▶ [THE PROBLEM]: From first line to last, the records below are to be duplicated exactly.

▶ [LISTED RECORDS]:
BEGIN

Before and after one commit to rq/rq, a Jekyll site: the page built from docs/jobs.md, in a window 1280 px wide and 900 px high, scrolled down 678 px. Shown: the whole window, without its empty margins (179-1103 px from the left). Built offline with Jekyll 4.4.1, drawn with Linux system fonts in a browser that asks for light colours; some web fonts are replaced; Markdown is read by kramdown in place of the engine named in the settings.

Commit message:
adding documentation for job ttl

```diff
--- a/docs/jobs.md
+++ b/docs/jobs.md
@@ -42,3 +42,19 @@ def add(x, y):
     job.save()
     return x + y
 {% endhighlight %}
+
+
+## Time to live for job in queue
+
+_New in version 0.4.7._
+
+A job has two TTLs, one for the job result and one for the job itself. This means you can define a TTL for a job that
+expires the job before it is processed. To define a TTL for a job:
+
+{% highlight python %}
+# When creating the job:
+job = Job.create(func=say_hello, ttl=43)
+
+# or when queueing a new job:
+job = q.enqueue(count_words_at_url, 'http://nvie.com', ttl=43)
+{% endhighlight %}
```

END

▶ [TASK SOLUTION]:
Before and after one commit to rq/rq, a Jekyll site: the page built from docs/jobs.md, in a window 1280 px wide and 900 px high, scrolled down 678 px. Shown: the whole window, without its empty margins (179-1103 px from the left). Built offline with Jekyll 4.4.1, drawn with Linux system fonts in a browser that asks for light colours; some web fonts are replaced; Markdown is read by kramdown in place of the engine named in the settings.

Commit message:
adding documentation for job ttl

```diff
--- a/docs/jobs.md
+++ b/docs/jobs.md
@@ -42,3 +42,19 @@ def add(x, y):
     job.save()
     return x + y
 {% endhighlight %}
+
+
+## Time to live for job in queue
+
+_New in version 0.4.7._
+
+A job has two TTLs, one for the job result and one for the job itself. This means you can define a TTL for a job that
+expires the job before it is processed. To define a TTL for a job:
+
+{% highlight python %}
+# When creating the job:
+job = Job.create(func=say_hello, ttl=43)
+
+# or when queueing a new job:
+job = q.enqueue(count_words_at_url, 'http://nvie.com', ttl=43)
+{% endhighlight %}
```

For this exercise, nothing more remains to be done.